We started in 2011 and in 2011 some of the parents said to me we have got this real problem our children go home from school and they have to go to sport training and by the time they get home they are really fatigued about doing homework and we end up with fights about homework at home and our children are really fatigued. Part of walking around the school I noticed that a lot of the incidents that we had stem from children being fatigued at lunchtime and it seemed like I was doing a lot of student welfare management and we were going around this vicious cycle so some of the parents said can we change the times? I thought "that is not a bad idea, but five minutes or ten minutes wouldn't make a difference," so in 2011/2012 on New Year's Eve I cheekily put a tweet up - as many people know I use Twitter - and I said "let's have a real crack at school hours and I want to change the school hours" and this happened on midnight straight after the fireworks while I was on the train home from Circular Quay but we had already had that conversation so 2012 was really formalising those consultations and then we had a survey and 72% of the parents wanted to change the school hours so then we made that decision.
You copped a bit of criticism, didn't you?
I certainly did. I remember talking to people in the department about it and someone said to me back in those days you can't set a precedent in the department, where is my research evidence? How is this going to work? I thought to myself, where is your research evidence at 1828 when public education started that 9 o'clock was the opportune time? We managed on and I kept my director in the loop at that time, I think I gave him a heart attack and my director at the time was the Deputy Secretary, Murat Dizdar, and at that time I said: "let's see what eventuates". And then the media picked up on it and we ended up on the front page of one of the major papers and talkback radio and people were sending me messages like people are talking about you.

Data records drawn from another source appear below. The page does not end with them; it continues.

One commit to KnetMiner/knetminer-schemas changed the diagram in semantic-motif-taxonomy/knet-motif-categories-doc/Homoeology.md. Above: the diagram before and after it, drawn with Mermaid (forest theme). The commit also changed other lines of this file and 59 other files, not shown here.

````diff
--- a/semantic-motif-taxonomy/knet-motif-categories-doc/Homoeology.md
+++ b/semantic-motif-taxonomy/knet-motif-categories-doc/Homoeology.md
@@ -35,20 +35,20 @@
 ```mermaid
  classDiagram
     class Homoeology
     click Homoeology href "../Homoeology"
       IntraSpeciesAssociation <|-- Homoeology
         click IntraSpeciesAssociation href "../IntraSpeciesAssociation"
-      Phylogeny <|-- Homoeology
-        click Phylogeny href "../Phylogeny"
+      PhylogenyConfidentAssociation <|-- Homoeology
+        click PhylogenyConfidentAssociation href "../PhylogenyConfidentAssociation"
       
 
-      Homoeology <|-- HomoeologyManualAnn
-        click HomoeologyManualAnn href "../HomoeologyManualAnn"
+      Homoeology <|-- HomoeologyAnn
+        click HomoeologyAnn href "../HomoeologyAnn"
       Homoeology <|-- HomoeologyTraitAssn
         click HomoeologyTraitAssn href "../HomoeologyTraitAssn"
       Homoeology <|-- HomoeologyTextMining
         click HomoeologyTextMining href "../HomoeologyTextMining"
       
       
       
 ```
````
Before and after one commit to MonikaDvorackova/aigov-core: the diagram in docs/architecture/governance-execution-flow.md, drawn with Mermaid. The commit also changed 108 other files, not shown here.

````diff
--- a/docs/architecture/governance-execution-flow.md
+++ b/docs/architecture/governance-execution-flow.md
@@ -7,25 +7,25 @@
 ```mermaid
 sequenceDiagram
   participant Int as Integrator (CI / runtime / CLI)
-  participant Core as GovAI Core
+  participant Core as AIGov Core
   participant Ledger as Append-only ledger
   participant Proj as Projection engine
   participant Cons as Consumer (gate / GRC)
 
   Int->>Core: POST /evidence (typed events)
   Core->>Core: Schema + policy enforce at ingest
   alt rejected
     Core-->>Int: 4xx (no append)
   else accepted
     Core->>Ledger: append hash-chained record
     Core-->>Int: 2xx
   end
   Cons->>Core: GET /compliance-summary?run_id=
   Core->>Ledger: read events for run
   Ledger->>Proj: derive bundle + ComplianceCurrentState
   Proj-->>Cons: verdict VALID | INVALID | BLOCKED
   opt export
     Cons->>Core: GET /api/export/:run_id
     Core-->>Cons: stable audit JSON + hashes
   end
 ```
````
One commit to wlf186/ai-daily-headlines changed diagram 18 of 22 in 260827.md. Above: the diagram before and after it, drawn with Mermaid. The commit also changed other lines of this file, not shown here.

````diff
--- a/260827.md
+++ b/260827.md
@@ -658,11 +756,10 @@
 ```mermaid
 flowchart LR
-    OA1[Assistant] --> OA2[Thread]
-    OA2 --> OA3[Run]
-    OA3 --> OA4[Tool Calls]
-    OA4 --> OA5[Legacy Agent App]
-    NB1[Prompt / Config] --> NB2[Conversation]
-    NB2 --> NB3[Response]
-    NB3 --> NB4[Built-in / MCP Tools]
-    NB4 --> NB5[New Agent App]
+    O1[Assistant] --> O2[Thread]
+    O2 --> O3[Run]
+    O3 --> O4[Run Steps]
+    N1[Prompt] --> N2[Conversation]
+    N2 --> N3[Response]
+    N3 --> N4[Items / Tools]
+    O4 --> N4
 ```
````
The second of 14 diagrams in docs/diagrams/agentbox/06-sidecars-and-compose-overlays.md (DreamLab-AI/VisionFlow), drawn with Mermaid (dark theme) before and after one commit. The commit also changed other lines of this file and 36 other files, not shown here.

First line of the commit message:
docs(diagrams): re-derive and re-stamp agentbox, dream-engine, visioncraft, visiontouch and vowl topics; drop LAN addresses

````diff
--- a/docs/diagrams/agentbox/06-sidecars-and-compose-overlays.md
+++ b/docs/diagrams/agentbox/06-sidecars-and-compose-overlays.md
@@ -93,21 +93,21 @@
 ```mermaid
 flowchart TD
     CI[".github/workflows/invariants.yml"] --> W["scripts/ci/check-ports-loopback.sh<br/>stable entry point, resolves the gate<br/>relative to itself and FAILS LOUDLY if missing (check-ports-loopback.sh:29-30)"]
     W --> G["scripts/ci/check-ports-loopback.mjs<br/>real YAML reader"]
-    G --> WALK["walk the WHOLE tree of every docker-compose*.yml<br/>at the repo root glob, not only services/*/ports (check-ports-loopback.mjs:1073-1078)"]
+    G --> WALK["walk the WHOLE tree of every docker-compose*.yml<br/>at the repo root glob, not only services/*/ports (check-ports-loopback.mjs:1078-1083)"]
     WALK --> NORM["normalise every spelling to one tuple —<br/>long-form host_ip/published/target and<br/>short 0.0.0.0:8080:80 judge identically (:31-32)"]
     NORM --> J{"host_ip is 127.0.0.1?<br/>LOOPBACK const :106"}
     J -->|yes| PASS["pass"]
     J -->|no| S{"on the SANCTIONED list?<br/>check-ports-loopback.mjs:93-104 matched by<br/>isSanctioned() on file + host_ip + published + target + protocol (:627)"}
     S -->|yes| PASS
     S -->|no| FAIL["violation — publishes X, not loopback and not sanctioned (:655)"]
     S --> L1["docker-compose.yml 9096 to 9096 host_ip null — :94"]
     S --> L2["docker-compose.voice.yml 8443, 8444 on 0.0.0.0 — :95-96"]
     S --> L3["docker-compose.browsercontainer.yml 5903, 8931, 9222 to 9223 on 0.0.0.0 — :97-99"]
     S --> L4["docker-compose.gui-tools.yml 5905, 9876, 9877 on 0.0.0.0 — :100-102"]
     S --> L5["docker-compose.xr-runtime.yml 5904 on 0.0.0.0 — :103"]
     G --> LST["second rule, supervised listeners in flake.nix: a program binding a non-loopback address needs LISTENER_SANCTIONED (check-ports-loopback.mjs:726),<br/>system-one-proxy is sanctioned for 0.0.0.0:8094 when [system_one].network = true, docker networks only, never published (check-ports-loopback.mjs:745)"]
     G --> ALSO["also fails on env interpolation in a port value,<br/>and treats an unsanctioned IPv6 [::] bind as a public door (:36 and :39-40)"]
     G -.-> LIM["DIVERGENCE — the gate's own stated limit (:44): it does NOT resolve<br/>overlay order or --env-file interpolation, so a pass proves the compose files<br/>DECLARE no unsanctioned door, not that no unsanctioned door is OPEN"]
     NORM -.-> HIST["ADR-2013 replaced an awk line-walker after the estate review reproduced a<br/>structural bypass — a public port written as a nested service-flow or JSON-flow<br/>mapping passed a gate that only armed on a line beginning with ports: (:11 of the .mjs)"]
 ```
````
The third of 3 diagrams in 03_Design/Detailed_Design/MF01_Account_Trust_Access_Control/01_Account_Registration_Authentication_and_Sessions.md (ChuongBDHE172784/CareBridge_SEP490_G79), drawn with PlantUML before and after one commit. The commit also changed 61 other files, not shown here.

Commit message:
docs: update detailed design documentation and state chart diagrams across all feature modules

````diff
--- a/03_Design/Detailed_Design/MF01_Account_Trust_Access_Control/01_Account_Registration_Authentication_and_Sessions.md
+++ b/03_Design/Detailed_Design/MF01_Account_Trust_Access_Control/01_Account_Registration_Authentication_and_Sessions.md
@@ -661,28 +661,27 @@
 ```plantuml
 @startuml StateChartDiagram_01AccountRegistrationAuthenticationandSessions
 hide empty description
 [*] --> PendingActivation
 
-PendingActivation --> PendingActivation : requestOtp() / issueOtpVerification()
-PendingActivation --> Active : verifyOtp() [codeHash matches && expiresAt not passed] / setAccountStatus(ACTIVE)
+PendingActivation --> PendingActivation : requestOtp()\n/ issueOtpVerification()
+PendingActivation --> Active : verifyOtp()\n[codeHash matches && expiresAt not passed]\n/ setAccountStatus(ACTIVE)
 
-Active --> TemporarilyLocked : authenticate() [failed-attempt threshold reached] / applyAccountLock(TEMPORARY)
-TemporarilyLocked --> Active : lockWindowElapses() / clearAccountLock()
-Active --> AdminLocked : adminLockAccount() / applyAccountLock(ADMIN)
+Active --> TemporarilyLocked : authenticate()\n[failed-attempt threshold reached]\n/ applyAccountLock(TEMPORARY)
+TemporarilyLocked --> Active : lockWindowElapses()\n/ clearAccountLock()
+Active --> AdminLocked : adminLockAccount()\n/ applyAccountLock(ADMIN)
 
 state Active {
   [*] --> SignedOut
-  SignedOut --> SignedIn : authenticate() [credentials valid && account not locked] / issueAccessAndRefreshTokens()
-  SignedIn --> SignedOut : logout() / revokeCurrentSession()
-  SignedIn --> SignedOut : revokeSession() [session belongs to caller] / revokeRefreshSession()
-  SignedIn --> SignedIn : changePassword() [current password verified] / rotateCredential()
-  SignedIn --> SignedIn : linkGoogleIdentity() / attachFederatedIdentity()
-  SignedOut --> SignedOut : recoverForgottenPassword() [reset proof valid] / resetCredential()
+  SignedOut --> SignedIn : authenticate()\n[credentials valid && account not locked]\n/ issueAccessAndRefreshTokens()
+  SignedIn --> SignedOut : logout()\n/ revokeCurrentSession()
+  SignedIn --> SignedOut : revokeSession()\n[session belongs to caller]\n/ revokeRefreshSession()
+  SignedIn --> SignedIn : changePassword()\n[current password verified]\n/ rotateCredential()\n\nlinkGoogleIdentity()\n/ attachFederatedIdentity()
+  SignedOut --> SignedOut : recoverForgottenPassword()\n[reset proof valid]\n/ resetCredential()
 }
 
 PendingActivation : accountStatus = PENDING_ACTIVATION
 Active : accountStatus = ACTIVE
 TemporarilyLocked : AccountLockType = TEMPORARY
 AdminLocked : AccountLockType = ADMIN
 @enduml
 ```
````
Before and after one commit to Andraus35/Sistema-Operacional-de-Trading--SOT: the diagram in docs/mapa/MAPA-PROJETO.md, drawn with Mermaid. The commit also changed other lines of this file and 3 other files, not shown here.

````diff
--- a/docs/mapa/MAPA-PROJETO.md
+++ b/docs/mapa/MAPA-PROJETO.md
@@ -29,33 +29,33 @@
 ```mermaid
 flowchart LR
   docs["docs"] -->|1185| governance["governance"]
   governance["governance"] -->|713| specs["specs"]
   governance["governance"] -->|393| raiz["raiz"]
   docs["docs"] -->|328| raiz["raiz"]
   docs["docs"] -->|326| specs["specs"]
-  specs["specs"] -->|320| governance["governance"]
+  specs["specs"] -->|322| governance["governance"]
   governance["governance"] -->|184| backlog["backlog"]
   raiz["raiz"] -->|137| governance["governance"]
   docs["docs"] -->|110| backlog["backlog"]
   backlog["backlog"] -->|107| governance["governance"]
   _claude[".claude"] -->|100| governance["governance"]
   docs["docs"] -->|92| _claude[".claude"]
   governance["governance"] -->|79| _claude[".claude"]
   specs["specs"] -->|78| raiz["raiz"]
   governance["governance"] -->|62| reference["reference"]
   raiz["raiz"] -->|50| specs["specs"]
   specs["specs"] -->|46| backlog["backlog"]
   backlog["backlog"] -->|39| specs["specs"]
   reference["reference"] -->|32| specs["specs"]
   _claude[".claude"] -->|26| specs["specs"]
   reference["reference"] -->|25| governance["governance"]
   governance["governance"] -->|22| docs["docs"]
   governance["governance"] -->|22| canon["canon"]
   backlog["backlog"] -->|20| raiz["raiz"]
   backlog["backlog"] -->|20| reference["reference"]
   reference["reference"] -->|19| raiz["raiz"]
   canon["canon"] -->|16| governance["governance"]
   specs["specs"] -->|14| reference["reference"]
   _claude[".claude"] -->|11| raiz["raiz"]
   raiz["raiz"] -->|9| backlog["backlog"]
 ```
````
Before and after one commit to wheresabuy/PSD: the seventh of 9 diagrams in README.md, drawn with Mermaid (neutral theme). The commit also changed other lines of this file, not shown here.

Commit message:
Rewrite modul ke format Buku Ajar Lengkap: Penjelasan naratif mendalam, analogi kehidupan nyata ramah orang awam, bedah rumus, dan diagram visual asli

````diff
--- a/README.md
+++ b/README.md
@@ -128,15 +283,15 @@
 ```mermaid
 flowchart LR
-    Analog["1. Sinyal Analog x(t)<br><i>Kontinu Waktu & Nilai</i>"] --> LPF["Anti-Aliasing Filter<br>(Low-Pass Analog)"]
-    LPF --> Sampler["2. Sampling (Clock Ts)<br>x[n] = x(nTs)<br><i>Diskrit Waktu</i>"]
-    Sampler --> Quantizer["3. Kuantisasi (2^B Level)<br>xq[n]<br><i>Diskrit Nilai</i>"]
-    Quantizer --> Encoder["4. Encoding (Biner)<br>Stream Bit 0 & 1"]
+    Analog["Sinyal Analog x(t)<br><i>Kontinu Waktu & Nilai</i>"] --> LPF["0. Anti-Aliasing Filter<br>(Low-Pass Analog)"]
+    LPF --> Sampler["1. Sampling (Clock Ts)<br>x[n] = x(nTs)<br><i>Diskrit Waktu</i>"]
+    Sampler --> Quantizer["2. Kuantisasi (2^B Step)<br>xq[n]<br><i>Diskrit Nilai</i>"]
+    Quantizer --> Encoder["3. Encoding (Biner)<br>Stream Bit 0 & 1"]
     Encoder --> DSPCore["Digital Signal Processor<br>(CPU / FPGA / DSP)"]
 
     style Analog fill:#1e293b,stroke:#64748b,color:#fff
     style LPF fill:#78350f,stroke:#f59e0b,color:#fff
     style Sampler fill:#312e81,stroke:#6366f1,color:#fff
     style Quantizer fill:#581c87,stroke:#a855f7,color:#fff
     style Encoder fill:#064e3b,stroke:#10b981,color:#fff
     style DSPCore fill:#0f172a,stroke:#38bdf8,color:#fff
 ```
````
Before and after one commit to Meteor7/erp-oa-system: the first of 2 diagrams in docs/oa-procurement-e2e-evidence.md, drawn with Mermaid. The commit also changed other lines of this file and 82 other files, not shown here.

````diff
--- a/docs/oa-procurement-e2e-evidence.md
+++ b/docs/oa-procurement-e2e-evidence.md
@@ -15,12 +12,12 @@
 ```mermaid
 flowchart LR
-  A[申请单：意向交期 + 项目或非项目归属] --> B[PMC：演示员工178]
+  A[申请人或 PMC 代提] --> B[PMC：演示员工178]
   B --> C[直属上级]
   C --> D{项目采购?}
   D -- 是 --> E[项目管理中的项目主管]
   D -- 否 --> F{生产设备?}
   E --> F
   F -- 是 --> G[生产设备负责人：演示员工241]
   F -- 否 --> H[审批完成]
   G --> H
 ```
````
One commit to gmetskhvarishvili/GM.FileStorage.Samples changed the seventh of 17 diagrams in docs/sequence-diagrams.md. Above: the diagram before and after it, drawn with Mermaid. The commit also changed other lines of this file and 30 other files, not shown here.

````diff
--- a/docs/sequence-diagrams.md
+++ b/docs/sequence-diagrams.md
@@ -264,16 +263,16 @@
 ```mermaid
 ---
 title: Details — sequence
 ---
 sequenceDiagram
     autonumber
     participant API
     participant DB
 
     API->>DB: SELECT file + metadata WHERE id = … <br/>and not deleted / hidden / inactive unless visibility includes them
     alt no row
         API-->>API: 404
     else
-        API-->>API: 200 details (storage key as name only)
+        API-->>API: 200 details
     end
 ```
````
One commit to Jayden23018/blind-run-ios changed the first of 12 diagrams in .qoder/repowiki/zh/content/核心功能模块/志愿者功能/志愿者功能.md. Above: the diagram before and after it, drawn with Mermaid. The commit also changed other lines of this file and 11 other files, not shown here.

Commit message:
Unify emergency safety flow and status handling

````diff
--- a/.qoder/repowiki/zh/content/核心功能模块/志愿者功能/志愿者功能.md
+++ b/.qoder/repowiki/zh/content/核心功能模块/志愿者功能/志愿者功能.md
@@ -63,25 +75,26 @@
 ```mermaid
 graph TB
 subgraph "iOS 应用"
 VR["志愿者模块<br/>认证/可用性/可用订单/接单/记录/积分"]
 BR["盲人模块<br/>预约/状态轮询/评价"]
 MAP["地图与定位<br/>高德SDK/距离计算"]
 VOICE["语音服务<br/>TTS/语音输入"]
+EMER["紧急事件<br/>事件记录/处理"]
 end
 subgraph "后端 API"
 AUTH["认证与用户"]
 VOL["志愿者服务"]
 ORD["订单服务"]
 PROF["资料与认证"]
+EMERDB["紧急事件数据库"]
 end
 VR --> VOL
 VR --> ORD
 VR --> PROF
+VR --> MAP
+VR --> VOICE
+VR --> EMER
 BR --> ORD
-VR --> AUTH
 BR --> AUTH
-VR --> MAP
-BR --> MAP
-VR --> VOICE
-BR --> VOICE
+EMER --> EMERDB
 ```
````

Did you second guess your judgement?
Yes we kind of thought to myself we might be able to roll this and we may be able to move this on but one of the lovely things about it is we kind of knew that it was about our context, we knew our community, we also knew that some of our children were in the streets in the morning buying bread and a lot of our children came from Middle Eastern/Asian/European background where historically school started early.
What time now does it start?
We start now at 8 o'clock and we finish at 1:15.
I have been there at your school in the morning and you just get a sense of families arriving, don't you? They all seem to arrive en-mass a lot of the kids walk to the school with their parents.
I was a bit worried on the very first day we started because it was about 7:30am and I didn't see any children in the playground, 7:40am didn't see any children on the playground and then suddenly they all walked in the gate about five to eight and I thought yes we are right on now.
You are half a decade on how do you view the experiment now?
Many of our teachers won't look back because we have got a lot more time to program, plan, to meet up at 1:15pm because many of our children go home for lunch now and we have reclaimed a bit of wellbeing time back for our teachers, at the same time we are not dealing or spending all our time dealing with playground issues.
Did many other schools follow this example?
Not that I am aware of but I did help Moree East Public School change their times to eight o'clock but if I remember right they have shifted it back to 8:30am because again it is all about their local context not about my context.
If we also go to Merrylands East what are we going to see there that is different to other schools? No bells and no timetable?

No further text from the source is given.